There have been several reprints of the Briefer material including Ray Zone's 3-D Zone, Michael T. Gilbert's Mr Monster's Hi-Shock Schlock, and AC Comics' Men of Mystery, and most recently, Idea Men Productions' trade paperback (ISBN-10 1419640178, ISBN-13 978-1419640179)
AC Comics also did an updated, villainous version of the character, called "Frightenstein"* in a number of their titles, and Dynamite Entertainment's Project SuperPowers has incorporated him as the conceptual basis of the "F-Troop" reanimated-corpse soldiers.

Knowing you can't keep a good monster down, Atomic Kommie Comics™ has revived The Monster as part of our Lost Heroes of the Golden Age of Comics™ collectibles line just in time for Halloween with six classic covers (including #18, his first horror-era appearance) adorning such items as tote bags (perfect as trick-or-treat bags), mousepads, blank sketchbooks, mugs, and, of course, shirts.
In addition, we now have a Frankenstein 12-Month calendar featuring the a dozen of the best of both the humor and horror versions!

Personally, I'm gonna be wearing one of them on Halloween.
Only question is, which one? ;-)

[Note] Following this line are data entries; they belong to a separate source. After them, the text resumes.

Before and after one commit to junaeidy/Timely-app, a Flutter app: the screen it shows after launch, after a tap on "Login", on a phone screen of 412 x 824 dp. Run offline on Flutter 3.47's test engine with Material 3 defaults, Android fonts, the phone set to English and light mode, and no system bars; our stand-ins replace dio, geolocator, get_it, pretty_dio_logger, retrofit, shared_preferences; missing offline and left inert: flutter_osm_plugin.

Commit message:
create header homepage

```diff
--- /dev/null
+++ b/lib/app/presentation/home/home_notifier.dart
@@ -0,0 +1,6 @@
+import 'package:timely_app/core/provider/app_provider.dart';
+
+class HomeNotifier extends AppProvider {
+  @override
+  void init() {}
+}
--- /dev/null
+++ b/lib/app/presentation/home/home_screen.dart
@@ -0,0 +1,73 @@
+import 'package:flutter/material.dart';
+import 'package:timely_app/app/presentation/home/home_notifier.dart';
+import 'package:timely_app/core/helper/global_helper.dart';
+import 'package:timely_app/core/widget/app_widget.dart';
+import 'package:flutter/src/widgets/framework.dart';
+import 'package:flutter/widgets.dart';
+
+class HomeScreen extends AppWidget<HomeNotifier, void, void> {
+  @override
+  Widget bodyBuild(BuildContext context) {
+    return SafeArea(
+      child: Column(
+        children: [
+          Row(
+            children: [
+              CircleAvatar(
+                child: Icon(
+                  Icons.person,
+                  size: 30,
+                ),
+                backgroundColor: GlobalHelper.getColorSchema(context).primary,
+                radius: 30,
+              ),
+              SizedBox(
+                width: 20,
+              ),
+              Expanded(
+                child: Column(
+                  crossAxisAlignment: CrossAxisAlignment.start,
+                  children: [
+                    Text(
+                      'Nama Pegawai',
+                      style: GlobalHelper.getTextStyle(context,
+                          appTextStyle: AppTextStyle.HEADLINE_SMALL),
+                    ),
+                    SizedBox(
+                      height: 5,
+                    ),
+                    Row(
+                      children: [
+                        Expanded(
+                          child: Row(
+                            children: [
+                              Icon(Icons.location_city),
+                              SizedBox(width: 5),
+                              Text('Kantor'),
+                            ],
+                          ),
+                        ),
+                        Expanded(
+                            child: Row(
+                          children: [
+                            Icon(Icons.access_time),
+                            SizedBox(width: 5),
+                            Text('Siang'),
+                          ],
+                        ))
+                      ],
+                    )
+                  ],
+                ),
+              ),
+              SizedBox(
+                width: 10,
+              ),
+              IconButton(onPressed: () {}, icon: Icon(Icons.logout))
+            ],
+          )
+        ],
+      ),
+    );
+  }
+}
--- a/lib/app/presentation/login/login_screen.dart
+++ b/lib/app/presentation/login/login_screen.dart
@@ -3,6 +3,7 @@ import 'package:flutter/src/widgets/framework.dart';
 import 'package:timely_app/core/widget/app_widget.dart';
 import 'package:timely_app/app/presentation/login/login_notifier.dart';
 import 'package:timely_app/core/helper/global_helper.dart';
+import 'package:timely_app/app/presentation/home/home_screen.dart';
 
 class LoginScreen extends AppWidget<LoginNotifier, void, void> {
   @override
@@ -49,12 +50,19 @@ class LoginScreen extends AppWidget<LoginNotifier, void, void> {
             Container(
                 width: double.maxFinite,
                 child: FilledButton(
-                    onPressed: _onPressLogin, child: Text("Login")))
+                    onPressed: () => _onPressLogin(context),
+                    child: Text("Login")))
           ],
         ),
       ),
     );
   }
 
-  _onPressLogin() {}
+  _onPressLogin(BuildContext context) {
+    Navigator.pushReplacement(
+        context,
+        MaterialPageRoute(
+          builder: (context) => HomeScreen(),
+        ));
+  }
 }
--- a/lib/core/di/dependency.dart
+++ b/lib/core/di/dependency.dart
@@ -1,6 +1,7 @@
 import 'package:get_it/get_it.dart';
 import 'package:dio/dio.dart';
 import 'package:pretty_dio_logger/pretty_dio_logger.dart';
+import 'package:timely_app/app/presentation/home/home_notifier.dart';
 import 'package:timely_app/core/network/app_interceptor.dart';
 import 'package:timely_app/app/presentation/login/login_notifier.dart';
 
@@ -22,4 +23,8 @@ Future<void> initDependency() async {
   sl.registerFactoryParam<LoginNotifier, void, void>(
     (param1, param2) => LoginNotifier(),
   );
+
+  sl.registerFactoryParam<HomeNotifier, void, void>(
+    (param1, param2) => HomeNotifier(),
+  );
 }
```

*"Frightenstein" was also the name of a short-lived 1970s syndicated tv series called
The Hilarious House of Frightenstein. Vincent Price did a number of intros to segments.